This spring, I had the honour of being a judge at the Olympiades des métiers et des technologies in Quebec City. Two days during which the best compete to move up to the next level and ultimately perhaps win a medal at the world competition.
The job I was given for the competition was electrical problems. What I found out from this experience is that we often don’t know where to start when we have to repair a breakdown involving the electrical components of a vehicle. And what better way than to use a problem that was brought to us at the workshop to make a link to it and even give a tip or two for the next competitors and technicians learning in the field.

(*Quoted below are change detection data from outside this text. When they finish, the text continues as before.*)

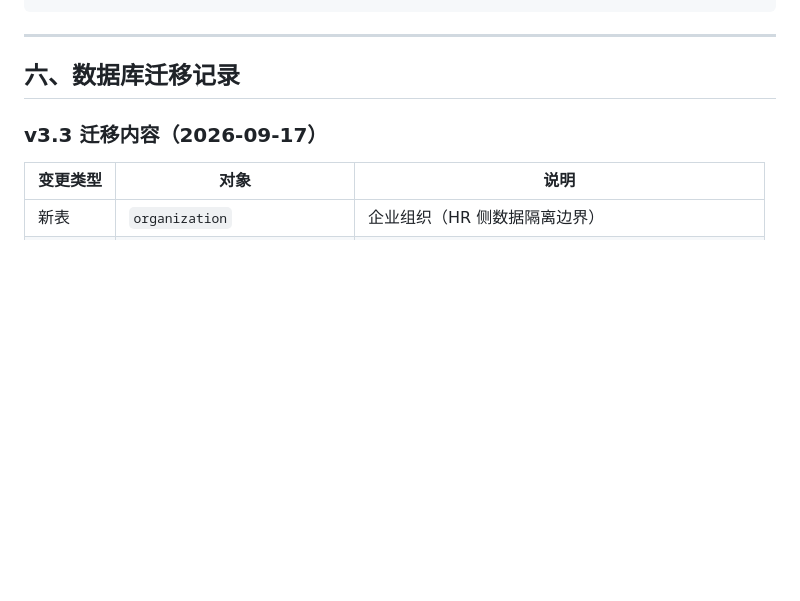
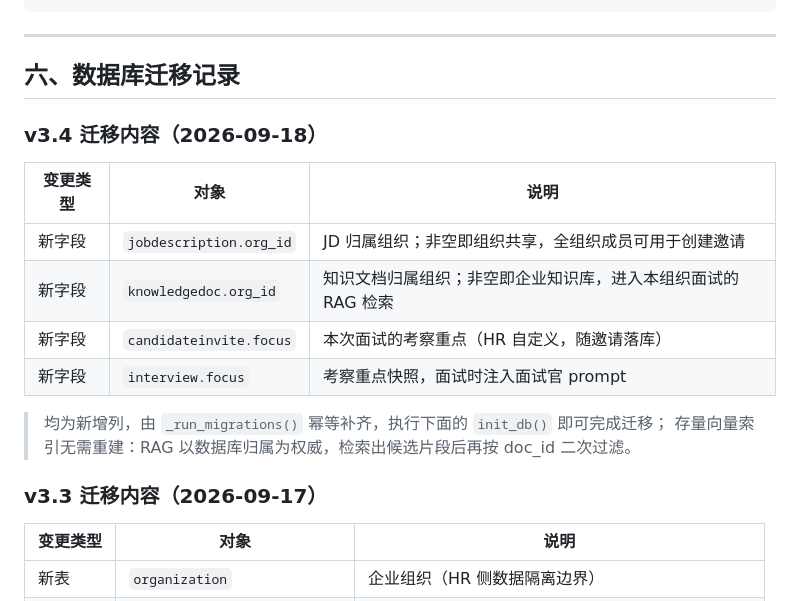
Before and after one commit to MarphyDemon/ai-interviewer, a Markdown page: docs/部署手册.md, the part around one of its changes. Drawn GitHub-style; blank space fills up the shorter version.

```diff
--- a/docs/部署手册.md
+++ b/docs/部署手册.md
@@ -196,6 +196,18 @@ docker compose -f docker-compose.prod.yml exec backend python -c "import sys;sys
 
 ## 六、数据库迁移记录
 
+### v3.4 迁移内容（2026-09-18）
+
+| 变更类型 | 对象                        | 说明                                    |
+| ---- | ------------------------- | ------------------------------------- |
+| 新字段  | `jobdescription.org_id`   | JD 归属组织；非空即组织共享，全组织成员可用于创建邀请          |
+| 新字段  | `knowledgedoc.org_id`     | 知识文档归属组织；非空即企业知识库，进入本组织面试的 RAG 检索     |
+| 新字段  | `candidateinvite.focus`   | 本次面试的考察重点（HR 自定义，随邀请落库）               |
+| 新字段  | `interview.focus`         | 考察重点快照，面试时注入面试官 prompt                 |
+
+> 均为新增列，由 `_run_migrations()` 幂等补齐，执行下面的 `init_db()` 即可完成迁移；
+> 存量向量索引无需重建：RAG 以数据库归属为权威，检索出候选片段后再按 doc_id 二次过滤。
+
 ### v3.3 迁移内容（2026-09-17）
 
 | 变更类型 | 对象                            | 说明                              |
```
Also changed, not shown: other parts of docs/部署手册.md (+1 -1 lines), README.md (+5 -3 lines).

Jumping to conclusions
The problem vehicle: a 2013 Jeep Wrangler with non-functioning windscreen wipers. What I saw during the competition, and what I often see other technicians do, is to jump straight to the component and start checking, to see if there’s power and ground when you activate the said component. In some cases, this can lead you down the wrong path, waste time (and we all know that eight hours of work a day often goes by too quickly), and ultimately lead to the wrong diagnosis.
First point: Why might disconnecting a component not be recommended for some manufacturers? It’s very simple. Some manufacturers check the integrity of a circuit before sending power to it, to avoid causing a short-circuit.
So, with the component unplugged, you might not be able to see anything. And without knowing exactly what we need to see with our measurement, how can we decide on the next step?
Second point: I often mention that it’s always better to take 15 minutes to satisfy your curiosity before reading a manufacturer’s instructions.
Time to understand
In this situation, why not study the electrical circuit of the component that is not working? This audit will give us a very important clue as to the next steps we should take.
Is the component powered directly and controlled by switches, OR is it controlled by a module? Is it powered directly? Basic electrical circuit checks should be more than enough to find the source of the problem.
It is controlled by a module? The first check should be made with a scan tool to possibly find an anomaly code that will lead us to a diagnostic chart. And even if there is no code, as soon as there is a module involved in the equation, it is better to follow a charter or procedure to avoid unfortunate situations.
In our case, the windscreen wipers ARE controlled by the TIPM (Totally Intergrated Power Module), and we had code B2304 Wiper Park Switch Low. This very short charter led us to replace the module, which had suffered water ingress and a short-circuit.
In conclusion, I hope my two little tips will help you with your next repair!